▸ Problem: Return all lines of the data in which the string "padding" occurs.

══════════════════════════════

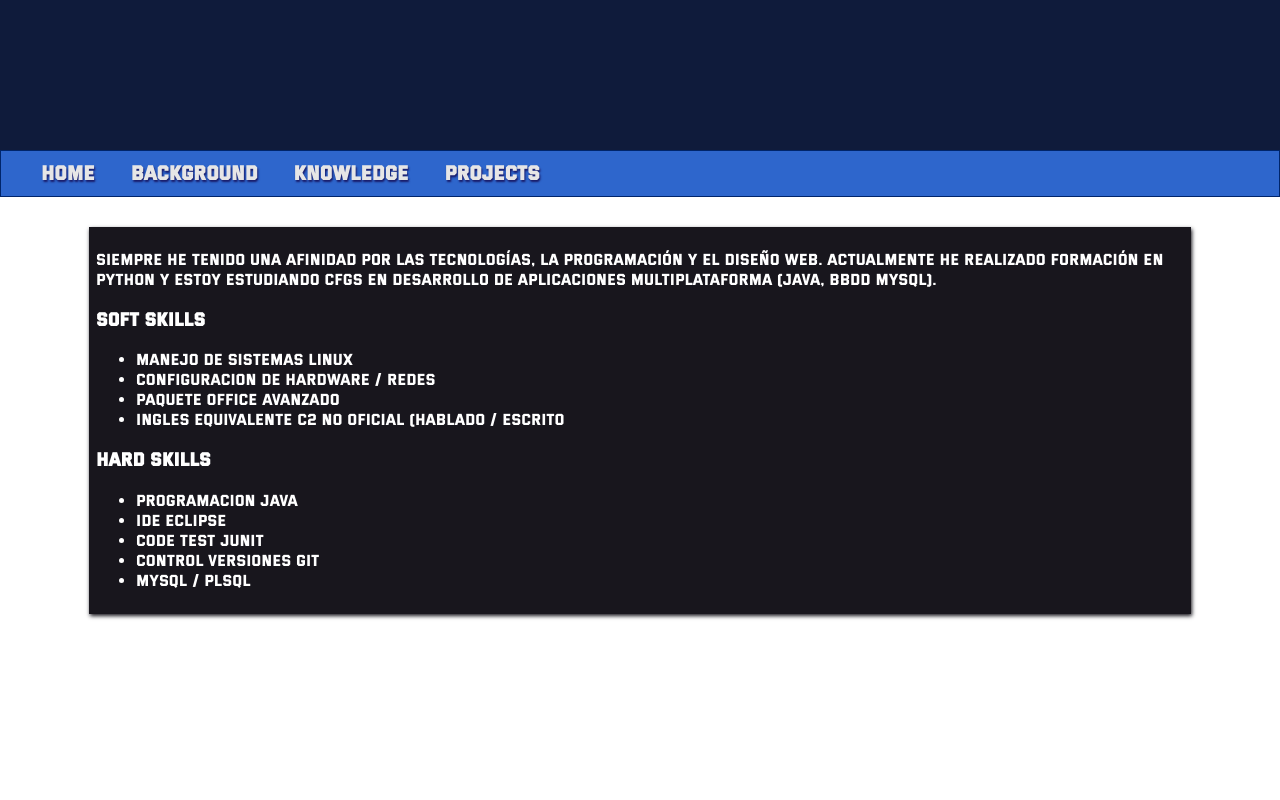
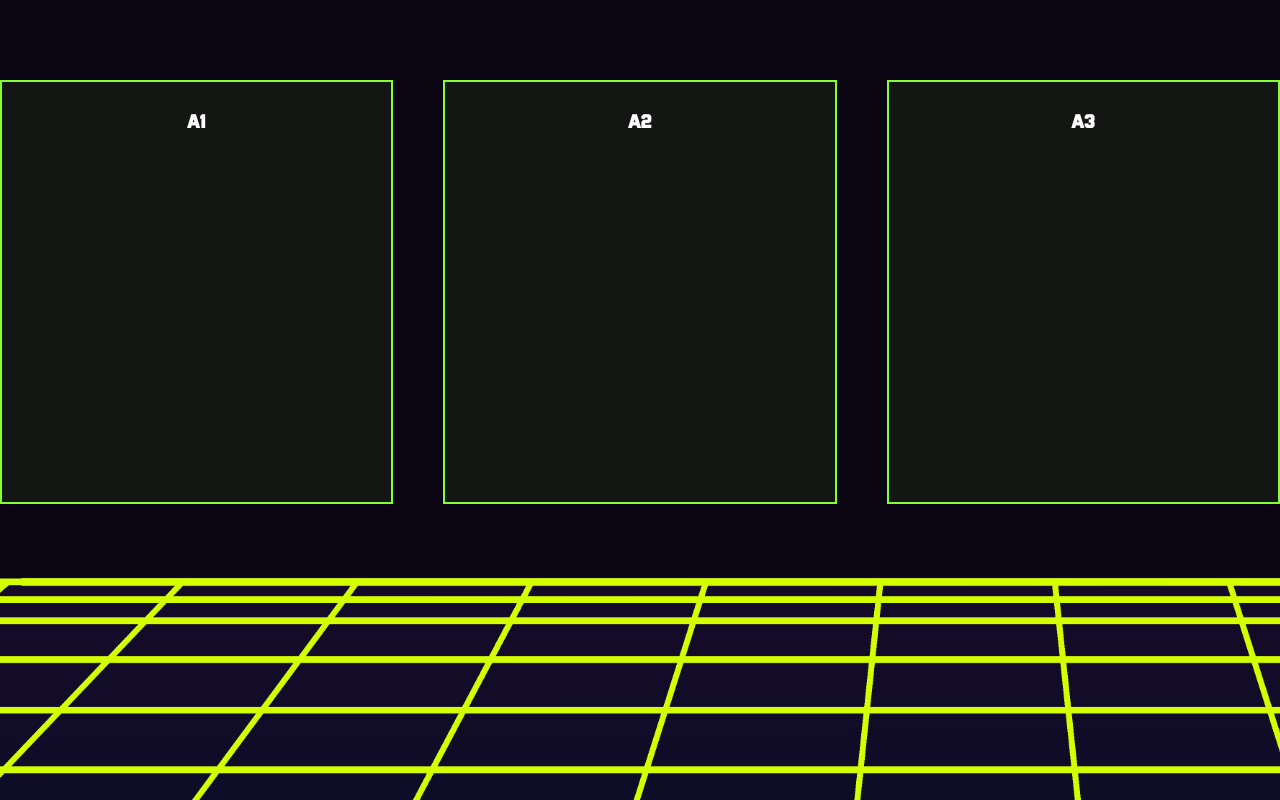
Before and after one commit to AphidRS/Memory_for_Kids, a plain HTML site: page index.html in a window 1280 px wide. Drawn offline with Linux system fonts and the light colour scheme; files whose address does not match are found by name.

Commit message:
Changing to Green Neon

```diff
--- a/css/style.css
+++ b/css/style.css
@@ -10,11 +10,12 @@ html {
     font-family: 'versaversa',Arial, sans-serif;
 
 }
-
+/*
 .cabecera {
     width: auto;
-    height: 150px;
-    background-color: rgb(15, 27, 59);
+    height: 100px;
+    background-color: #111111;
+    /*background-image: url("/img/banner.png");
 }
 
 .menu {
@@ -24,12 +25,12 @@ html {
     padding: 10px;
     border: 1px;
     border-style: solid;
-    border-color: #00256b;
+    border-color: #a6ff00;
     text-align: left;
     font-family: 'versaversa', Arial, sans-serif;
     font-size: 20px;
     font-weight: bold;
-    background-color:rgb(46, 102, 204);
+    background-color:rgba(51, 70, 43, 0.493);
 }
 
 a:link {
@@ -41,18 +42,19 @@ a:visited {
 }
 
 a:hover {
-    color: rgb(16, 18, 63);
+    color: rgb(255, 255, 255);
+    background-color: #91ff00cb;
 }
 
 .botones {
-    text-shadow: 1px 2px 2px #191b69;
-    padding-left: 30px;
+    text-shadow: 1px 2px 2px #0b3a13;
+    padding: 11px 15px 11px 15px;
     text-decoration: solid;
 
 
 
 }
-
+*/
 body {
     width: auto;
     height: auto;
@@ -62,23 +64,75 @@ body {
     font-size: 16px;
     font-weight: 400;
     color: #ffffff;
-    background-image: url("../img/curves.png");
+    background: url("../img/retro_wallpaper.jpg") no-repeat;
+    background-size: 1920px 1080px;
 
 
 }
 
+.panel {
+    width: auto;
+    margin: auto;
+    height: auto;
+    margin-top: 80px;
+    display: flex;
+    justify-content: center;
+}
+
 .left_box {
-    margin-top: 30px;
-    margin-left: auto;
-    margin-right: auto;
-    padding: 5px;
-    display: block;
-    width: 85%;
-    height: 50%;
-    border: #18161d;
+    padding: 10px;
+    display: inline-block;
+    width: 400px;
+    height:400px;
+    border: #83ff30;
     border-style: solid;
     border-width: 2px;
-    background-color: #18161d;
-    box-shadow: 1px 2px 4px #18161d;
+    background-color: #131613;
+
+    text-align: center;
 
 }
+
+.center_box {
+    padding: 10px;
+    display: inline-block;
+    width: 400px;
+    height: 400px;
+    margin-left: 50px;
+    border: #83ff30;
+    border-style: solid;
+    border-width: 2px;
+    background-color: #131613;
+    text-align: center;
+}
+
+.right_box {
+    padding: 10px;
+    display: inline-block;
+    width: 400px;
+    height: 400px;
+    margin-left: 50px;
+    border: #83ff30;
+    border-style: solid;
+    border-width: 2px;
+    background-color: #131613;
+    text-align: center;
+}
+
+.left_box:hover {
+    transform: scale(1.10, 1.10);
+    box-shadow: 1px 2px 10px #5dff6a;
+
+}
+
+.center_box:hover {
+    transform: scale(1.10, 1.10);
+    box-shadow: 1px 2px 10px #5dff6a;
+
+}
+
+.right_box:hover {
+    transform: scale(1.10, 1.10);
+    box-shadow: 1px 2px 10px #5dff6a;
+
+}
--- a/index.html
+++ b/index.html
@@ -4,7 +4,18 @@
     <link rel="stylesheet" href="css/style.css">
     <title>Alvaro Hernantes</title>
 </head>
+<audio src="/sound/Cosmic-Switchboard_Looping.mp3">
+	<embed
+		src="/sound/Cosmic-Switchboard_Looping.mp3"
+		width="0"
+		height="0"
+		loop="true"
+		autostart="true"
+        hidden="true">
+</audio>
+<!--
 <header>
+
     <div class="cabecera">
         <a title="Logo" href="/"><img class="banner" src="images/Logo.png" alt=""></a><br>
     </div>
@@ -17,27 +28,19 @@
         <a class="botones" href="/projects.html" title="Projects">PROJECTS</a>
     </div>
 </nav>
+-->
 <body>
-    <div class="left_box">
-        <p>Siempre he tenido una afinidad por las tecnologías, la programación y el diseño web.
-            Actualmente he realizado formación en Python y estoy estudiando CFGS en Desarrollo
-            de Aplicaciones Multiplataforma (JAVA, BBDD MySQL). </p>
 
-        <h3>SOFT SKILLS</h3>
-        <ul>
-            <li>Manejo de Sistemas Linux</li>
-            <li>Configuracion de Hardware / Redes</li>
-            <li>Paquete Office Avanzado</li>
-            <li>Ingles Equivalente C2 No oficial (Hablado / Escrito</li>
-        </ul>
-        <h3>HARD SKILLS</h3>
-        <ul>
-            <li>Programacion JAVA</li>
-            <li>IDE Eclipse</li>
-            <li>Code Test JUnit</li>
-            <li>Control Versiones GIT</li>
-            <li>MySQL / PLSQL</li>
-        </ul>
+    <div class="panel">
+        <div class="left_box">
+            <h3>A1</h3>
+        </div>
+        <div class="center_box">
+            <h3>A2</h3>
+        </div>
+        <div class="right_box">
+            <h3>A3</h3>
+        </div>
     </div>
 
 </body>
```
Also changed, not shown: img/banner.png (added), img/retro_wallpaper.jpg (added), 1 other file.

══════════════════════════════

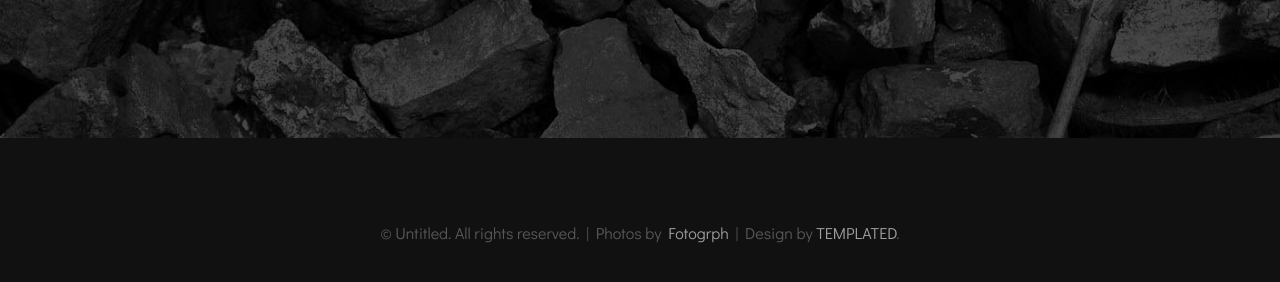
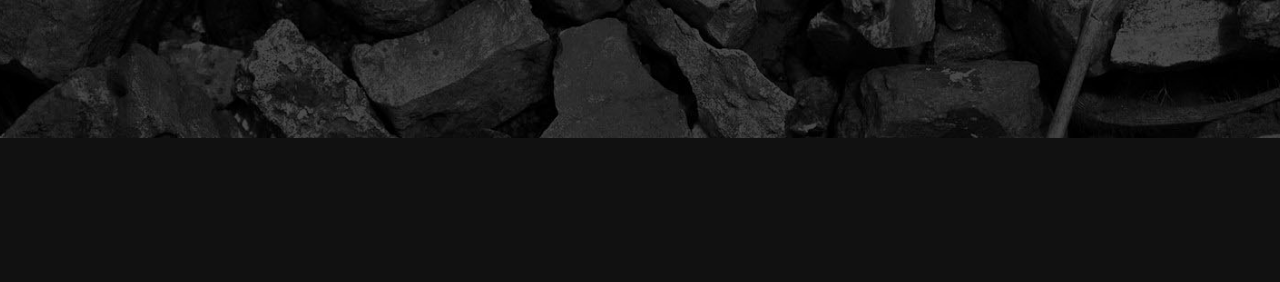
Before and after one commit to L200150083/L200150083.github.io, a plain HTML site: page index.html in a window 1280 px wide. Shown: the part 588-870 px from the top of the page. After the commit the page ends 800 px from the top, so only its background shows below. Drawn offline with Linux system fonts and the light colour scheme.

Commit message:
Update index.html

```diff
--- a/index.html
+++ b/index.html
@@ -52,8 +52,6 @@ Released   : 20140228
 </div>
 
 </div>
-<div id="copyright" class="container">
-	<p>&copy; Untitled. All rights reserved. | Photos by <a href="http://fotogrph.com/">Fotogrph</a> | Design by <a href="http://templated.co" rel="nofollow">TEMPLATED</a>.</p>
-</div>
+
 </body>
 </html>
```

══════════════════════════════

▸ Exercise result:
     padding: 10px;
-    padding-left: 30px;
+    padding: 11px 15px 11px 15px;
-    padding: 5px;
+    padding: 10px;
+    padding: 10px;
+    padding: 10px;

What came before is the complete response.